Work instruction:
The answer must be a bare number: the count of lines below that contain "ipynb".

** Opening Source material block **

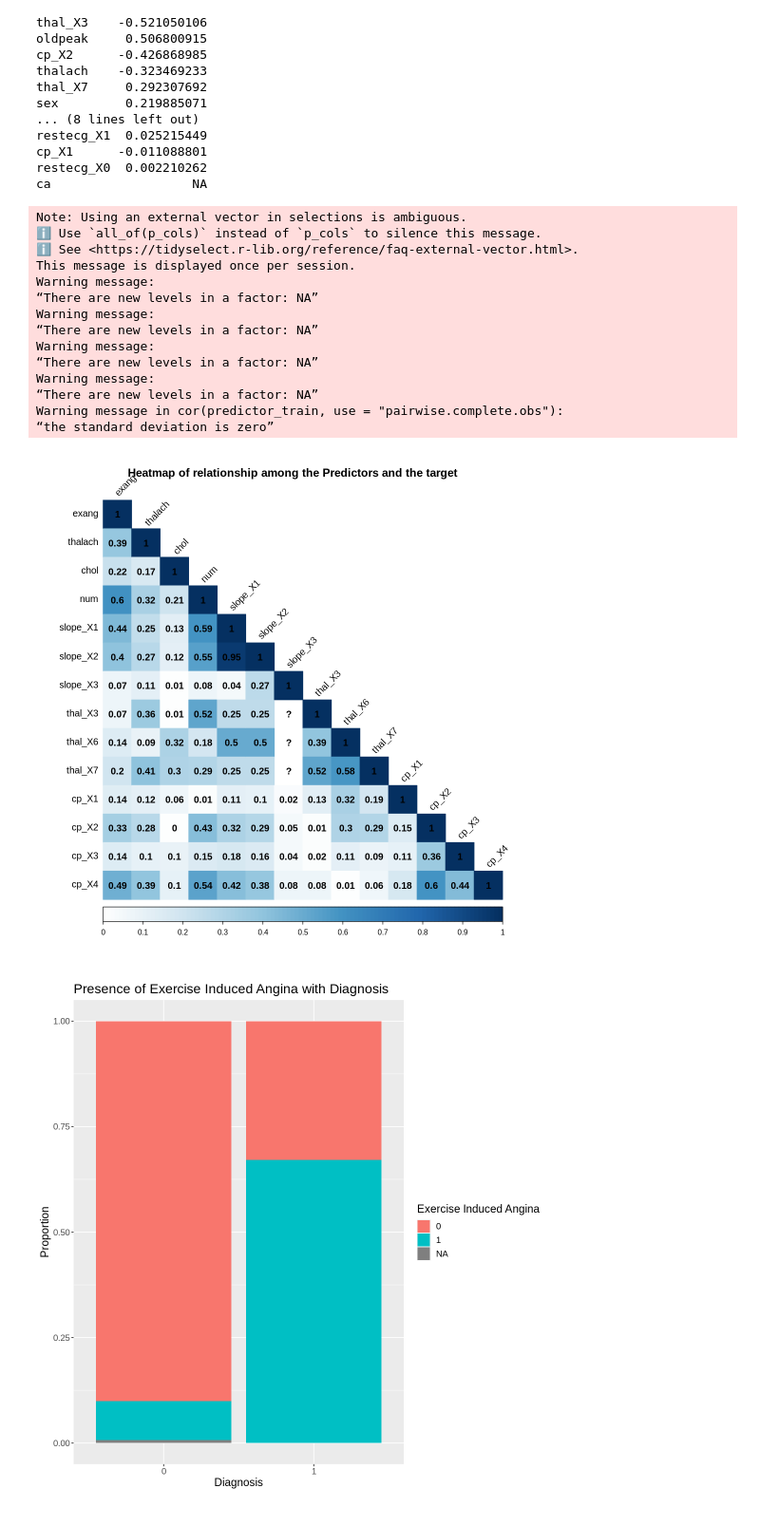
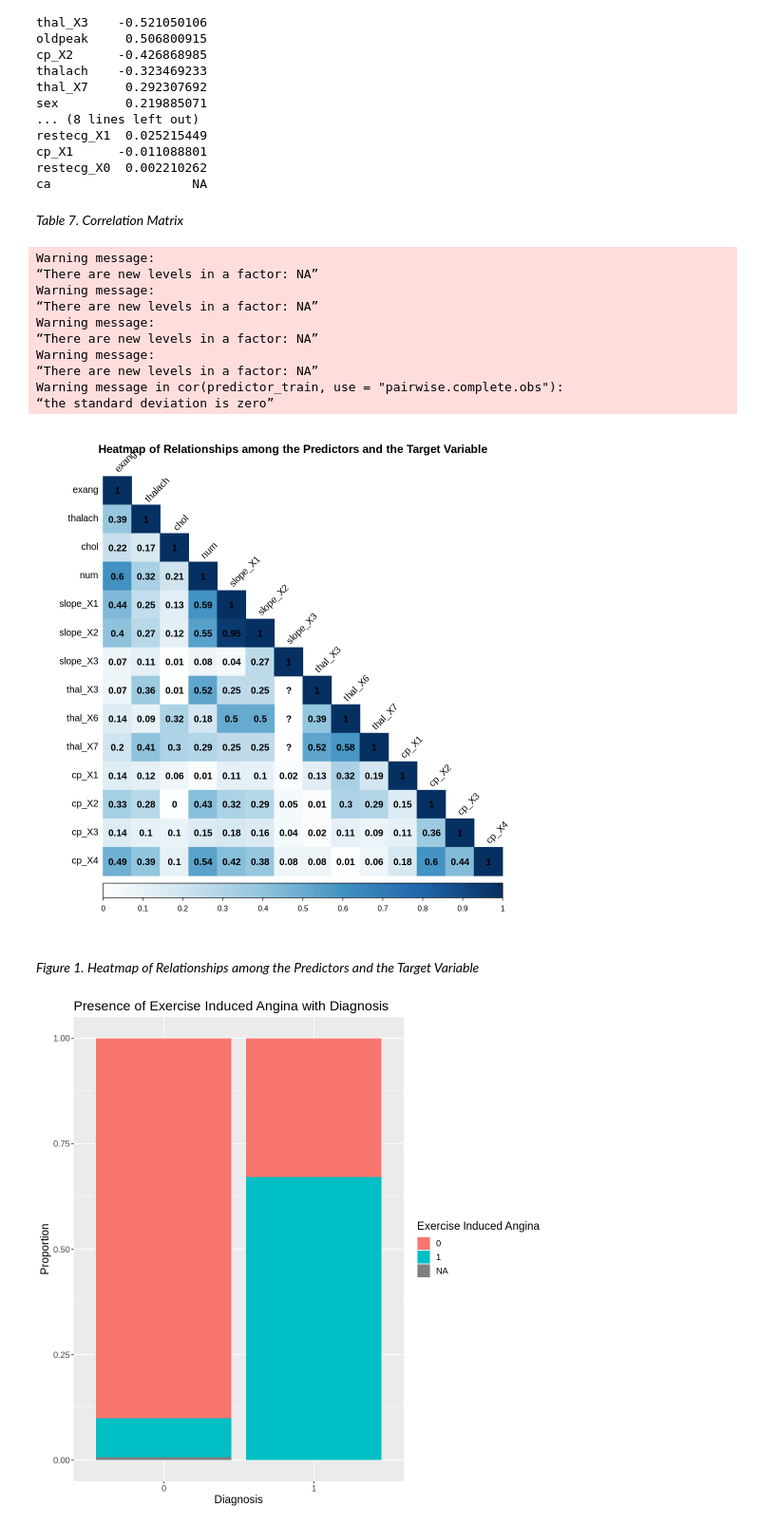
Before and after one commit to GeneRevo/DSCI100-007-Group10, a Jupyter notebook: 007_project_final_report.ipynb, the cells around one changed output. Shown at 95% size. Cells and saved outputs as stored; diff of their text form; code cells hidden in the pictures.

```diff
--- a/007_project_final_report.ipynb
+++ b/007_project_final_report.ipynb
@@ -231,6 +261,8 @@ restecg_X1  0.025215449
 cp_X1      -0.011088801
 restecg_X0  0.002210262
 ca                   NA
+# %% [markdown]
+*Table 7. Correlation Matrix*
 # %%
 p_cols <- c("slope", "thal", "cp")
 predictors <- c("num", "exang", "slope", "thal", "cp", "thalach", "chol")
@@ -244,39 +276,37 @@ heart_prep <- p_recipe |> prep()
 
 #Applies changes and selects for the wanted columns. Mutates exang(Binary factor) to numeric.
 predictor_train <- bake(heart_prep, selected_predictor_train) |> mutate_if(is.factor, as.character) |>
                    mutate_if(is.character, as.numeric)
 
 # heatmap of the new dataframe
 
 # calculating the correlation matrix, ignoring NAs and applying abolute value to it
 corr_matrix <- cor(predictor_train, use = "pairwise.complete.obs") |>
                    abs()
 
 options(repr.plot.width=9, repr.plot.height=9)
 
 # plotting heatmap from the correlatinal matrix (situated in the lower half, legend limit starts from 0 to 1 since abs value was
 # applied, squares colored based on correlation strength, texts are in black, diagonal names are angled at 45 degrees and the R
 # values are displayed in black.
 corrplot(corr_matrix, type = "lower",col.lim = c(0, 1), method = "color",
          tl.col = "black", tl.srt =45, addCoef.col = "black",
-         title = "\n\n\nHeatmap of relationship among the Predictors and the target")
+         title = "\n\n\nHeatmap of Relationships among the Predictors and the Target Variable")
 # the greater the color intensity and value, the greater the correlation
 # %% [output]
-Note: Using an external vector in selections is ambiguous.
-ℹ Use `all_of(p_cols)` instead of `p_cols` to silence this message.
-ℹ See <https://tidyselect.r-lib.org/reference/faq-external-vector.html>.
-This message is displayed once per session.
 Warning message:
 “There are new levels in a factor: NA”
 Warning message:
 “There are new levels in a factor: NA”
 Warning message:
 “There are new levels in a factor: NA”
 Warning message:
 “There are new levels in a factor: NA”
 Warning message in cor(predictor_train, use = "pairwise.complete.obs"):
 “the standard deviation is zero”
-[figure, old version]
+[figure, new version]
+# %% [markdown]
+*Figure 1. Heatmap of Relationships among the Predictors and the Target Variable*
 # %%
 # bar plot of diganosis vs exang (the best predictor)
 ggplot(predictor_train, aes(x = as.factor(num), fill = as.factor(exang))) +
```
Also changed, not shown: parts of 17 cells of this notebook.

** Closing Source material block **

Expected output:
3